Mr. Trump’s outrageous statements signal that he has [a] political virtue some voters value,” or that mysterious substance known as authenticity. “Some of his supporters may be willing to vote for what his policies signal about his personal character, even as they find these policies repugnant.
It’s hopeful, and perhaps naïve, to assume that many of Mr. Trump’s supporters find his policies repugnant. Still, no one has actually voted for him yet, and we’re still weeks away from finding out if his big poll numbers will hold up when the GOP primary season gets underway. There have been plenty of candidates who have attracted crowds with straight talk and telling it like it is, but they usually lose altitude by election day. (Granted, Harry Truman won by “giving ’em hell,” but Mr. Truman would surely be appalled by Mr. Trump’s demagoguery.) Mr. Wolfer’s only example of someone getting into office by campaigning against “politics as usual” is Jesse Ventura, elected governor of Minnesota as an independent way back in 1998.
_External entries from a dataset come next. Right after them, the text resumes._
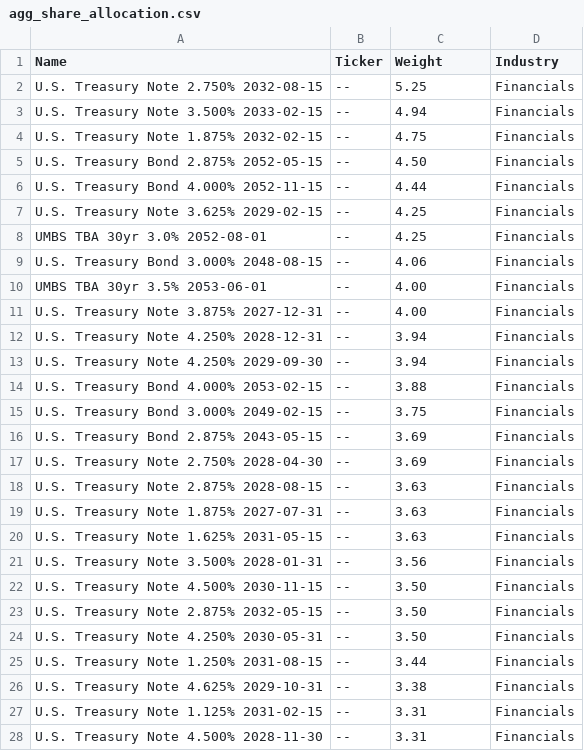
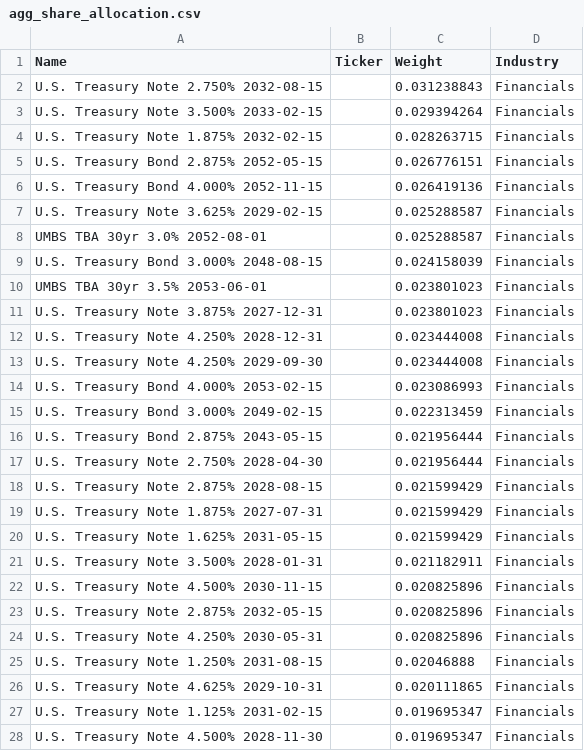
Before and after one commit to dhcchh/IS428-G2T3-Project-, a CSV file: mavis datasets/agg_share_allocation.csv, drawn as a sheet; only a part is shown; the diff covers the shown part only.

```diff
--- a/mavis datasets/agg_share_allocation.csv
+++ b/mavis datasets/agg_share_allocation.csv
@@ -1,28 +1,28 @@
 Name,Ticker,Weight,Industry
-U.S. Treasury Note 2.750% 2032-08-15,--,5.25,Financials
-U.S. Treasury Note 3.500% 2033-02-15,--,4.94,Financials
-U.S. Treasury Note 1.875% 2032-02-15,--,4.75,Financials
-U.S. Treasury Bond 2.875% 2052-05-15,--,4.50,Financials
-U.S. Treasury Bond 4.000% 2052-11-15,--,4.44,Financials
-U.S. Treasury Note 3.625% 2029-02-15,--,4.25,Financials
-UMBS TBA 30yr 3.0% 2052-08-01,--,4.25,Financials
-U.S. Treasury Bond 3.000% 2048-08-15,--,4.06,Financials
-UMBS TBA 30yr 3.5% 2053-06-01,--,4.00,Financials
-U.S. Treasury Note 3.875% 2027-12-31,--,4.00,Financials
-U.S. Treasury Note 4.250% 2028-12-31,--,3.94,Financials
-U.S. Treasury Note 4.250% 2029-09-30,--,3.94,Financials
-U.S. Treasury Bond 4.000% 2053-02-15,--,3.88,Financials
-U.S. Treasury Bond 3.000% 2049-02-15,--,3.75,Financials
-U.S. Treasury Bond 2.875% 2043-05-15,--,3.69,Financials
-U.S. Treasury Note 2.750% 2028-04-30,--,3.69,Financials
-U.S. Treasury Note 2.875% 2028-08-15,--,3.63,Financials
-U.S. Treasury Note 1.875% 2027-07-31,--,3.63,Financials
-U.S. Treasury Note 1.625% 2031-05-15,--,3.63,Financials
-U.S. Treasury Note 3.500% 2028-01-31,--,3.56,Financials
-U.S. Treasury Note 4.500% 2030-11-15,--,3.50,Financials
-U.S. Treasury Note 2.875% 2032-05-15,--,3.50,Financials
-U.S. Treasury Note 4.250% 2030-05-31,--,3.50,Financials
-U.S. Treasury Note 1.250% 2031-08-15,--,3.44,Financials
-U.S. Treasury Note 4.625% 2029-10-31,--,3.38,Financials
-U.S. Treasury Note 1.125% 2031-02-15,--,3.31,Financials
-U.S. Treasury Note 4.500% 2028-11-30,--,3.31,Financials
+U.S. Treasury Note 2.750% 2032-08-15,,0.031238843,Financials
+U.S. Treasury Note 3.500% 2033-02-15,,0.029394264,Financials
+U.S. Treasury Note 1.875% 2032-02-15,,0.028263715,Financials
+U.S. Treasury Bond 2.875% 2052-05-15,,0.026776151,Financials
+U.S. Treasury Bond 4.000% 2052-11-15,,0.026419136,Financials
+U.S. Treasury Note 3.625% 2029-02-15,,0.025288587,Financials
+UMBS TBA 30yr 3.0% 2052-08-01,,0.025288587,Financials
+U.S. Treasury Bond 3.000% 2048-08-15,,0.024158039,Financials
+UMBS TBA 30yr 3.5% 2053-06-01,,0.023801023,Financials
+U.S. Treasury Note 3.875% 2027-12-31,,0.023801023,Financials
+U.S. Treasury Note 4.250% 2028-12-31,,0.023444008,Financials
+U.S. Treasury Note 4.250% 2029-09-30,,0.023444008,Financials
+U.S. Treasury Bond 4.000% 2053-02-15,,0.023086993,Financials
+U.S. Treasury Bond 3.000% 2049-02-15,,0.022313459,Financials
+U.S. Treasury Bond 2.875% 2043-05-15,,0.021956444,Financials
+U.S. Treasury Note 2.750% 2028-04-30,,0.021956444,Financials
+U.S. Treasury Note 2.875% 2028-08-15,,0.021599429,Financials
+U.S. Treasury Note 1.875% 2027-07-31,,0.021599429,Financials
+U.S. Treasury Note 1.625% 2031-05-15,,0.021599429,Financials
+U.S. Treasury Note 3.500% 2028-01-31,,0.021182911,Financials
+U.S. Treasury Note 4.500% 2030-11-15,,0.020825896,Financials
+U.S. Treasury Note 2.875% 2032-05-15,,0.020825896,Financials
+U.S. Treasury Note 4.250% 2030-05-31,,0.020825896,Financials
+U.S. Treasury Note 1.250% 2031-08-15,,0.02046888,Financials
+U.S. Treasury Note 4.625% 2029-10-31,,0.020111865,Financials
+U.S. Treasury Note 1.125% 2031-02-15,,0.019695347,Financials
+U.S. Treasury Note 4.500% 2028-11-30,,0.019695347,Financials
```
Also changed, not shown: 42 edited cells elsewhere in this file, angela_datasets/qqq_share_allocation.csv, final datasets/spy_share_allocation.csv, 10 other files.
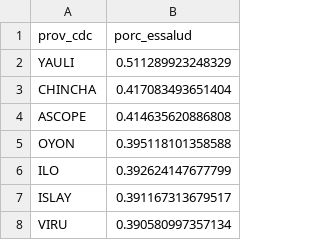
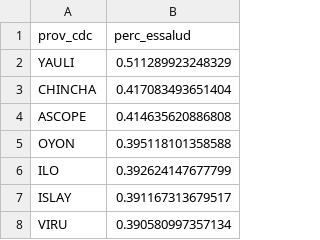
Before and after one commit to horaciochacon/MPH_thesis, a CSV file: data/pre_processed/essalud.csv, drawn as a sheet; only a part is shown.

```diff
--- a/data/pre_processed/essalud.csv
+++ b/data/pre_processed/essalud.csv
@@ -1,2 +1,2 @@
-"prov_cdc","porc_essalud"
+"prov_cdc","perc_essalud"
 "YAULI",0.511289923248329
```
Also changed, not shown: data/pre_processed/pop_cov.csv, output/provinces_final.csv, 2 other files.
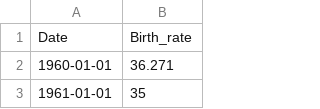
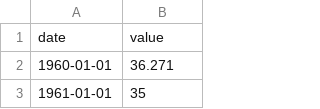
Before and after one commit to chuntowong/chuntowong.github.io, a CSV file: birthrate.csv, drawn as a sheet; only a part is shown; removed rows and columns are numbered as before the commit, all else as after; the diff names each change by its address in the sheet, - before the commit and + after, or states it on an @@ line.

Commit message:
Add files via upload

```diff
--- a/birthrate.csv
+++ b/birthrate.csv
-row 1: Date | Birth_rate
+row 1: date | value
```
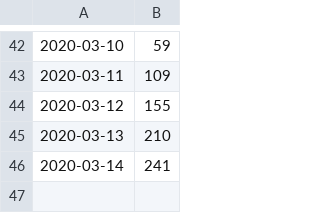
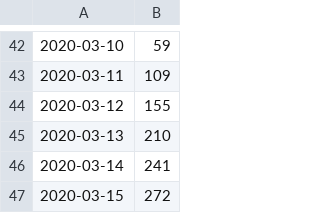
Before and after one commit to ahnl/covid-19.fi, a CSV file: total.csv, drawn as a sheet; only a part is shown, gaps mark what is left out.

Commit message:
Update total.csv

```diff
--- a/total.csv
+++ b/total.csv
@@ -46 +46,2 @@
 2020-03-14,241
+2020-03-15,272
```
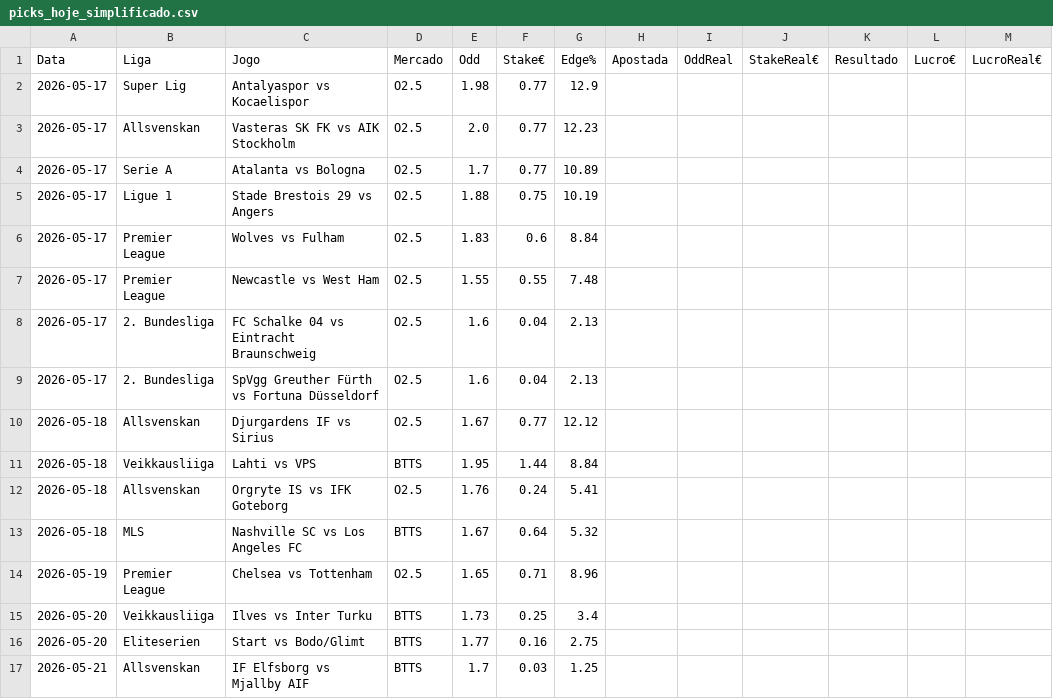
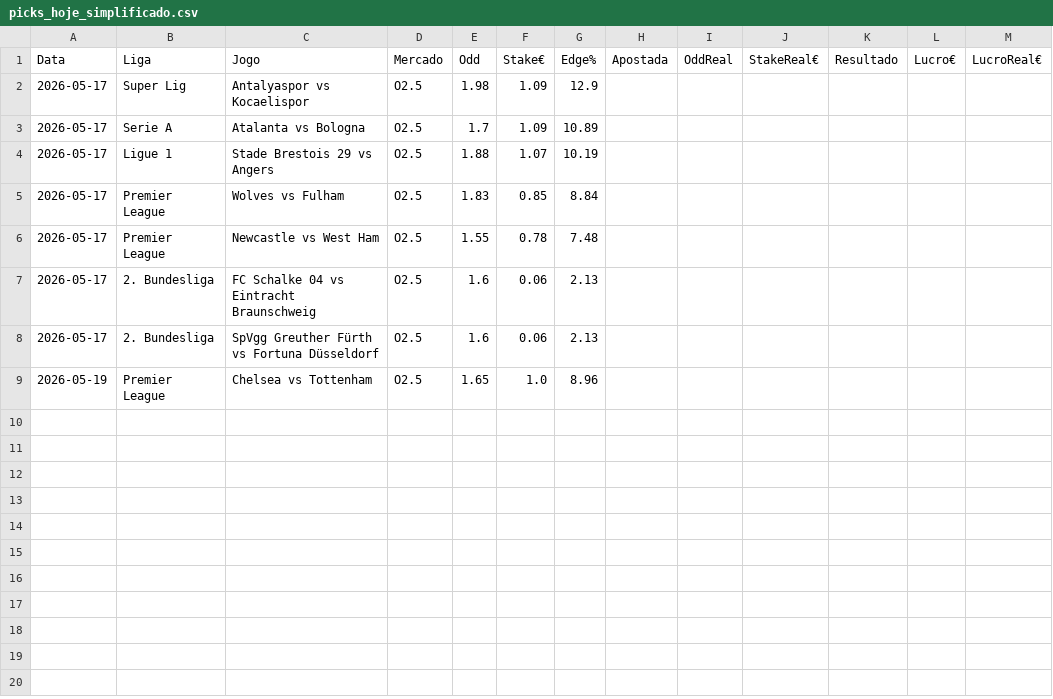
Before and after one commit to jorgepita/apostas-over-futebol, a CSV file: picks_hoje_simplificado.csv, drawn as a sheet.

Commit message:
Update picks_hoje_simplificado.csv (2026-05-17T18:45:11Z)

```diff
--- a/picks_hoje_simplificado.csv
+++ b/picks_hoje_simplificado.csv
@@ -1,17 +1,9 @@
 Data;Liga;Jogo;Mercado;Odd;Stake€;Edge%;Apostada;OddReal;StakeReal€;Resultado;Lucro€;LucroReal€
-2026-05-17;Super Lig;Antalyaspor vs Kocaelispor;O2.5;1.98;0.77;12.9;;;;;;
-2026-05-17;Allsvenskan;Vasteras SK FK vs AIK Stockholm;O2.5;2.0;0.77;12.23;;;;;;
-2026-05-17;Serie A;Atalanta vs Bologna;O2.5;1.7;0.77;10.89;;;;;;
-2026-05-17;Ligue 1;Stade Brestois 29 vs Angers;O2.5;1.88;0.75;10.19;;;;;;
-2026-05-17;Premier League;Wolves vs Fulham;O2.5;1.83;0.6;8.84;;;;;;
-2026-05-17;Premier League;Newcastle vs West Ham;O2.5;1.55;0.55;7.48;;;;;;
-2026-05-17;2. Bundesliga;FC Schalke 04 vs Eintracht Braunschweig;O2.5;1.6;0.04;2.13;;;;;;
-2026-05-17;2. Bundesliga;SpVgg Greuther Fürth vs Fortuna Düsseldorf;O2.5;1.6;0.04;2.13;;;;;;
-2026-05-18;Allsvenskan;Djurgardens IF vs Sirius;O2.5;1.67;0.77;12.12;;;;;;
-2026-05-18;Veikkausliiga;Lahti vs VPS;BTTS;1.95;1.44;8.84;;;;;;
-2026-05-18;Allsvenskan;Orgryte IS vs IFK Goteborg;O2.5;1.76;0.24;5.41;;;;;;
-2026-05-18;MLS;Nashville SC vs Los Angeles FC;BTTS;1.67;0.64;5.32;;;;;;
-2026-05-19;Premier League;Chelsea vs Tottenham;O2.5;1.65;0.71;8.96;;;;;;
-2026-05-20;Veikkausliiga;Ilves vs Inter Turku;BTTS;1.73;0.25;3.4;;;;;;
-2026-05-20;Eliteserien;Start vs Bodo/Glimt;BTTS;1.77;0.16;2.75;;;;;;
-2026-05-21;Allsvenskan;IF Elfsborg vs Mjallby AIF;BTTS;1.7;0.03;1.25;;;;;;
+2026-05-17;Super Lig;Antalyaspor vs Kocaelispor;O2.5;1.98;1.09;12.9;;;;;;
+2026-05-17;Serie A;Atalanta vs Bologna;O2.5;1.7;1.09;10.89;;;;;;
+2026-05-17;Ligue 1;Stade Brestois 29 vs Angers;O2.5;1.88;1.07;10.19;;;;;;
+2026-05-17;Premier League;Wolves vs Fulham;O2.5;1.83;0.85;8.84;;;;;;
+2026-05-17;Premier League;Newcastle vs West Ham;O2.5;1.55;0.78;7.48;;;;;;
+2026-05-17;2. Bundesliga;FC Schalke 04 vs Eintracht Braunschweig;O2.5;1.6;0.06;2.13;;;;;;
+2026-05-17;2. Bundesliga;SpVgg Greuther Fürth vs Fortuna Düsseldorf;O2.5;1.6;0.06;2.13;;;;;;
+2026-05-19;Premier League;Chelsea vs Tottenham;O2.5;1.65;1.0;8.96;;;;;;
```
The “signaling” theory makes some sense. I think a great many Americans use it to vote for candidates who make unrealistic promises about tax cuts (or who pledge to never raise taxes), reasoning that someone who makes such emphatic statements can be trusted to resist taxes for as long as possible. In 1984, Democratic nominee Walter Mondale tried his own form of authenticity, telling viewers in his acceptance speech, “Mr. Reagan will raise taxes, and so will I. He won’t tell you. I just did.” This was a disastrous form of signaling, as many Americans interpreted Mr. Mondale’s statement not as honesty, but as an admission of priorities (tax increases over spending cuts). The best possible interpretation of Mr. Trump’s support is that he “signals” an aggressive approach to terrorism even if his specifics are often counterproductive and seemingly more appropriate to North Korea than the United States.
Still, it’s tough to accept this charitable explanation when you hear from some of Mr. Trump’s supporters and see the kind of prejudice on display at a presentation for an Islamic center is Fredericksburg, Va. “Every Muslim is a terrorist, period,” says one attendee at the zoning meeting. “Shut your mouth.” The video from that meeting is at Vox’s discouraging round-up of “out of control” Islamophobia in the United States, which seems to have ramped up since Mr. Trump entered the presidential race.
“Maybe the fever will break after the 2016 election cycle finally ends,” writes Vox’s Max Fisher, “12 very long months from now.” That may be too late if voters support “signals” of hatred toward Muslims all the way through next November.